> What you are asked to do: Every line holding the string "import" is to be copied from the entries below.

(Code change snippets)
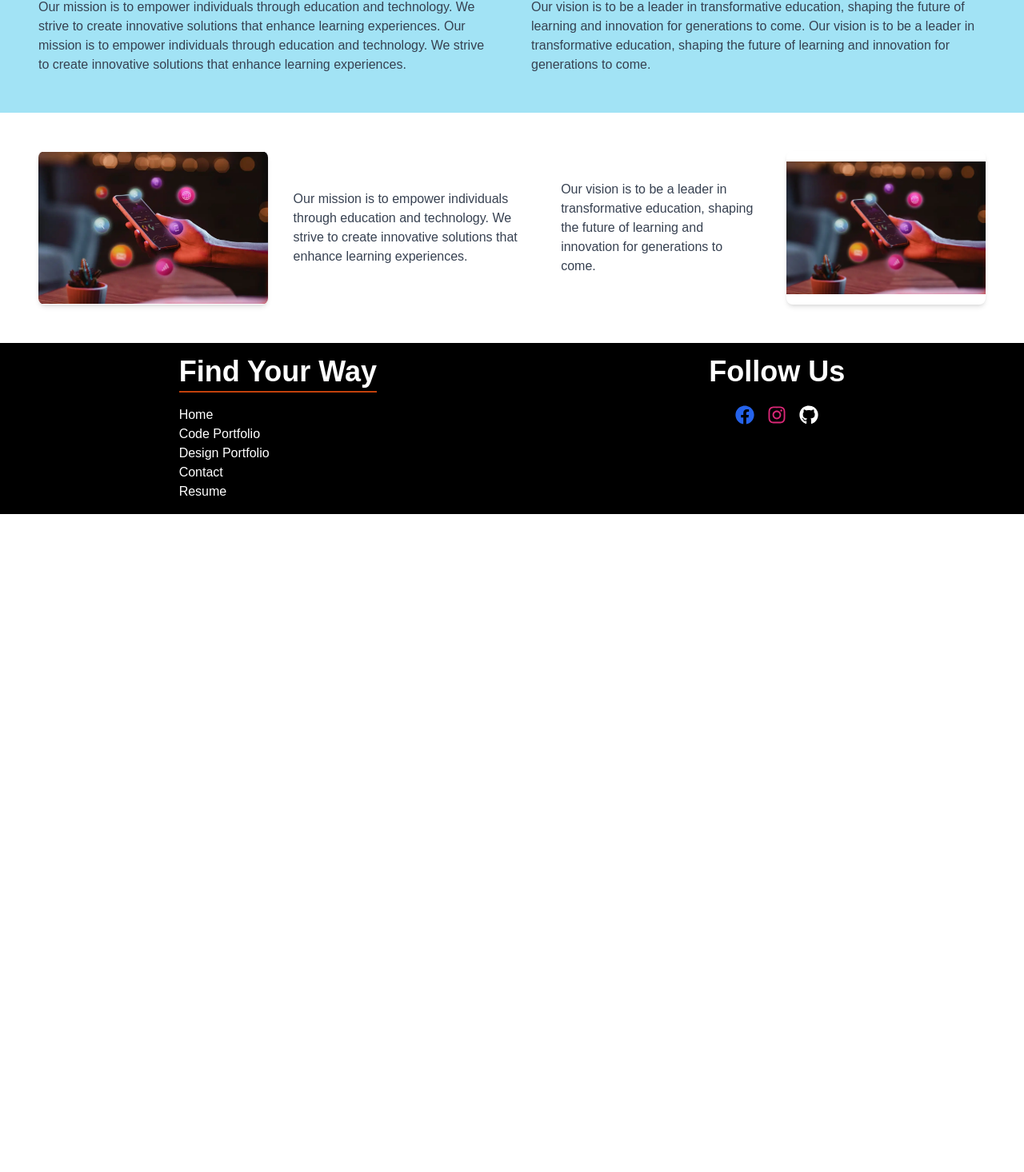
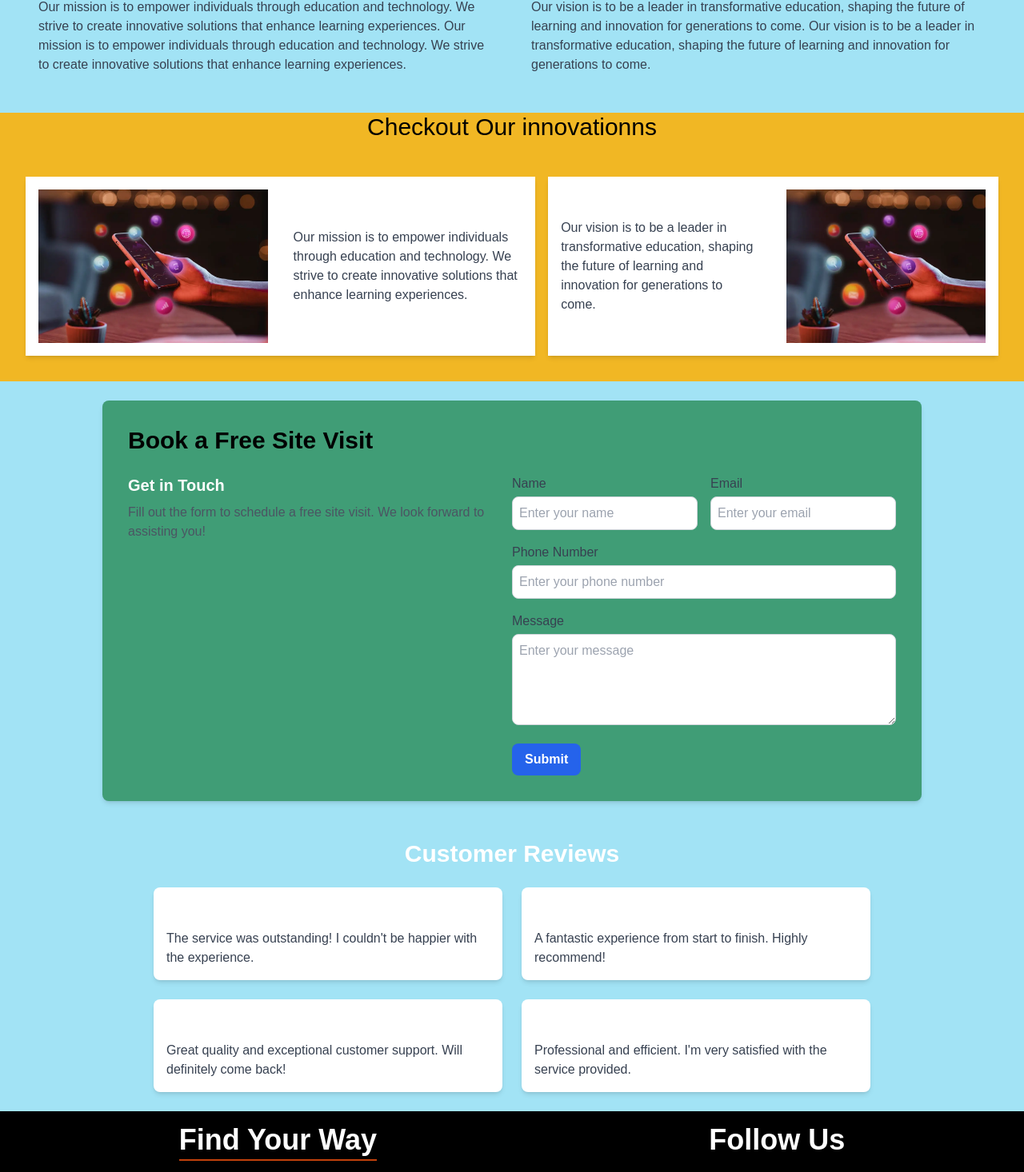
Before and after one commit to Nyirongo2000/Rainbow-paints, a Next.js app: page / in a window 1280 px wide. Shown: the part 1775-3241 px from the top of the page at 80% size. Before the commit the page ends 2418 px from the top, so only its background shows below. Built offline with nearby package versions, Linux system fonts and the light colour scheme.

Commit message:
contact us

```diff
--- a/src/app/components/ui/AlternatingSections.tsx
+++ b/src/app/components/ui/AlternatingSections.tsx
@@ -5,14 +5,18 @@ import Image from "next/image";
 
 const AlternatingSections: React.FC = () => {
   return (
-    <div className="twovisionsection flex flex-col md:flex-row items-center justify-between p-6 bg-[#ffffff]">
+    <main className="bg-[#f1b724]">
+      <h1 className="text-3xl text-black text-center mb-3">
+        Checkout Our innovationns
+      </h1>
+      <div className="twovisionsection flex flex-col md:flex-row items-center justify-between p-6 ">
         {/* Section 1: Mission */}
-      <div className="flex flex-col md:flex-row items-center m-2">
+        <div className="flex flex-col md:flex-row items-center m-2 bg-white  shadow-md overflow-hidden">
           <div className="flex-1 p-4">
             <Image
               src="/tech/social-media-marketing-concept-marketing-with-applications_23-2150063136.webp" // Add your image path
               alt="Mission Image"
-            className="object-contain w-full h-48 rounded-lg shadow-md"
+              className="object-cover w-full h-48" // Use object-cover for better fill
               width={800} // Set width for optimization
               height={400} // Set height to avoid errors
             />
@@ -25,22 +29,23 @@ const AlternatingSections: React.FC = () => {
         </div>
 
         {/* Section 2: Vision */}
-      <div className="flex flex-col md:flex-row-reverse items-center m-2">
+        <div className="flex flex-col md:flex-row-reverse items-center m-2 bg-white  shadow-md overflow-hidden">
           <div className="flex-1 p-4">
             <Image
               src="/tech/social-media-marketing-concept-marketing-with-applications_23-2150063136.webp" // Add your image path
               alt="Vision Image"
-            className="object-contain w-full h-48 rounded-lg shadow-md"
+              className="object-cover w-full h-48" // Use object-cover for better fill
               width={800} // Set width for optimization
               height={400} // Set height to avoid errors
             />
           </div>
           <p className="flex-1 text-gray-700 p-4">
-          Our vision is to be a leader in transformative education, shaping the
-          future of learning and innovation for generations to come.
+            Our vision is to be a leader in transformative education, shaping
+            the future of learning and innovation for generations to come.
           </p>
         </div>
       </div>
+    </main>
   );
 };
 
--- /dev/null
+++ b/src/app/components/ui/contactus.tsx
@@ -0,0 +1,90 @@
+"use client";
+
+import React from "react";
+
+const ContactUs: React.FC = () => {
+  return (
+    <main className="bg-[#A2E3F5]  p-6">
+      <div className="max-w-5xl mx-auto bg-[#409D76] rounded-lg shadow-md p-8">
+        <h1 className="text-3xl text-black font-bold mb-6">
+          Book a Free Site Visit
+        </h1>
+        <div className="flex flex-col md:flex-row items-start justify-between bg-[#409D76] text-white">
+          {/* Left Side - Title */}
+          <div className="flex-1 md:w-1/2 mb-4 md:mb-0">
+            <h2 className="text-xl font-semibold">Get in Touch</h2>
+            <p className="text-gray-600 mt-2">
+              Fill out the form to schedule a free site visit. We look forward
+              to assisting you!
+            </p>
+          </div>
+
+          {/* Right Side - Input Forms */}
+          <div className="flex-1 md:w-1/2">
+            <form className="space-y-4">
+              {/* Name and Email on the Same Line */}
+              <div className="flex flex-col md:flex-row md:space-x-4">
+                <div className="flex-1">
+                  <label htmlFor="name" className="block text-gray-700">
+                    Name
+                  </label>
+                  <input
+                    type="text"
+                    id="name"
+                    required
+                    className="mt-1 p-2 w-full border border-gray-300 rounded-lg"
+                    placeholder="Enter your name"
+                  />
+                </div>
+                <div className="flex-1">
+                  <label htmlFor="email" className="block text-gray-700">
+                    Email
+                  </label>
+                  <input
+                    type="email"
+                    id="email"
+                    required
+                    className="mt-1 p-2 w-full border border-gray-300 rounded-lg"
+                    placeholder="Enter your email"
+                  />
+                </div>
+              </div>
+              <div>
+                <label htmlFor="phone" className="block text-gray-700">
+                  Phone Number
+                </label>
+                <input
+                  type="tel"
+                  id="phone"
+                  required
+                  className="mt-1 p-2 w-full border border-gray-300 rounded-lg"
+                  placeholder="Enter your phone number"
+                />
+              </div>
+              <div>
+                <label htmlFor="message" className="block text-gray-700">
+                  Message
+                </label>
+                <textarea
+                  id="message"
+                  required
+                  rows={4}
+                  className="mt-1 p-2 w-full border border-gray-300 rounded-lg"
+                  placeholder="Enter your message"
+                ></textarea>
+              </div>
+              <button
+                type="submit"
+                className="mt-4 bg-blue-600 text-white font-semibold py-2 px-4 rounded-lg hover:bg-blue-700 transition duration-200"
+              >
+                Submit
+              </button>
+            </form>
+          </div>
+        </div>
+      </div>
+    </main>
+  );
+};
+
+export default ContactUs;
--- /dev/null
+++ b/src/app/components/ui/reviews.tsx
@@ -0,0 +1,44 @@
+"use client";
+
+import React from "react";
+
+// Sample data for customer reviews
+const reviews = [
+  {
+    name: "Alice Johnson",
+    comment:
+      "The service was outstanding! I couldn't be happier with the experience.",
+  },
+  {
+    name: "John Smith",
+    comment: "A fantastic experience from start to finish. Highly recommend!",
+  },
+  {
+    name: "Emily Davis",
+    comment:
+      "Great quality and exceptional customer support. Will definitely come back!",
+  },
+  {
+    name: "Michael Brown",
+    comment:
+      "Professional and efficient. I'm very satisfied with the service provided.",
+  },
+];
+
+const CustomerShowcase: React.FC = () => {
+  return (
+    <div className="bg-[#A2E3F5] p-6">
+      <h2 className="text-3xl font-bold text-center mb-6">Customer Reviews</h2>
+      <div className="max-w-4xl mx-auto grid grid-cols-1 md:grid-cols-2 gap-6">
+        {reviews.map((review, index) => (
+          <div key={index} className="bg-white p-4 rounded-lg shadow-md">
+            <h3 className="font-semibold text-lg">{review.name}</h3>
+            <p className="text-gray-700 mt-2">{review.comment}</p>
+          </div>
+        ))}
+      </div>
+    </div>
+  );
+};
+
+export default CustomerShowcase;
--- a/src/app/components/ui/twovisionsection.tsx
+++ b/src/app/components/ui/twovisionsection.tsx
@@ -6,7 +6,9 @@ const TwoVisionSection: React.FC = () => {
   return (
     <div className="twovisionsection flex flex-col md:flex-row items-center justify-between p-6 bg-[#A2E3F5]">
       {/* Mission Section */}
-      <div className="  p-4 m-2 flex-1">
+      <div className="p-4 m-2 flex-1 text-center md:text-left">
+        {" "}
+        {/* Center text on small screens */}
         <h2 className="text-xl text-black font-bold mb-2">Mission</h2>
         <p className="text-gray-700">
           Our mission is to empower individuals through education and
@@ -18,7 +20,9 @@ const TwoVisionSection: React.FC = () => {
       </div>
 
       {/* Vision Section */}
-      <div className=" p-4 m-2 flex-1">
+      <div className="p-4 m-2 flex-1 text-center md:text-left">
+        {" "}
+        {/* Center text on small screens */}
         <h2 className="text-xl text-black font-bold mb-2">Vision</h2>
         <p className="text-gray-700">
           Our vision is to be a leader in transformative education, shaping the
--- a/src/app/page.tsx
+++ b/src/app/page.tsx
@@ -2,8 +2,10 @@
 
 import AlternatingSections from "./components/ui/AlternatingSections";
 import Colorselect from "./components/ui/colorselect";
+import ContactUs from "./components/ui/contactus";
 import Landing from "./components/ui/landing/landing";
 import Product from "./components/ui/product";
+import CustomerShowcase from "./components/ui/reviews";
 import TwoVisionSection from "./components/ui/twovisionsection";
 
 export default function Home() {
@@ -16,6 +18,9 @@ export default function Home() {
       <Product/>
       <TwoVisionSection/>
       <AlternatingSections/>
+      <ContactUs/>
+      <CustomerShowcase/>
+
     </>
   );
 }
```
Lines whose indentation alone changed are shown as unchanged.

> Task output:
@@ -5,14 +5,18 @@ import Image from "next/image";
+import React from "react";
+import React from "react";
 import AlternatingSections from "./components/ui/AlternatingSections";
 import Colorselect from "./components/ui/colorselect";
+import ContactUs from "./components/ui/contactus";
 import Landing from "./components/ui/landing/landing";
 import Product from "./components/ui/product";
+import CustomerShowcase from "./components/ui/reviews";
 import TwoVisionSection from "./components/ui/twovisionsection";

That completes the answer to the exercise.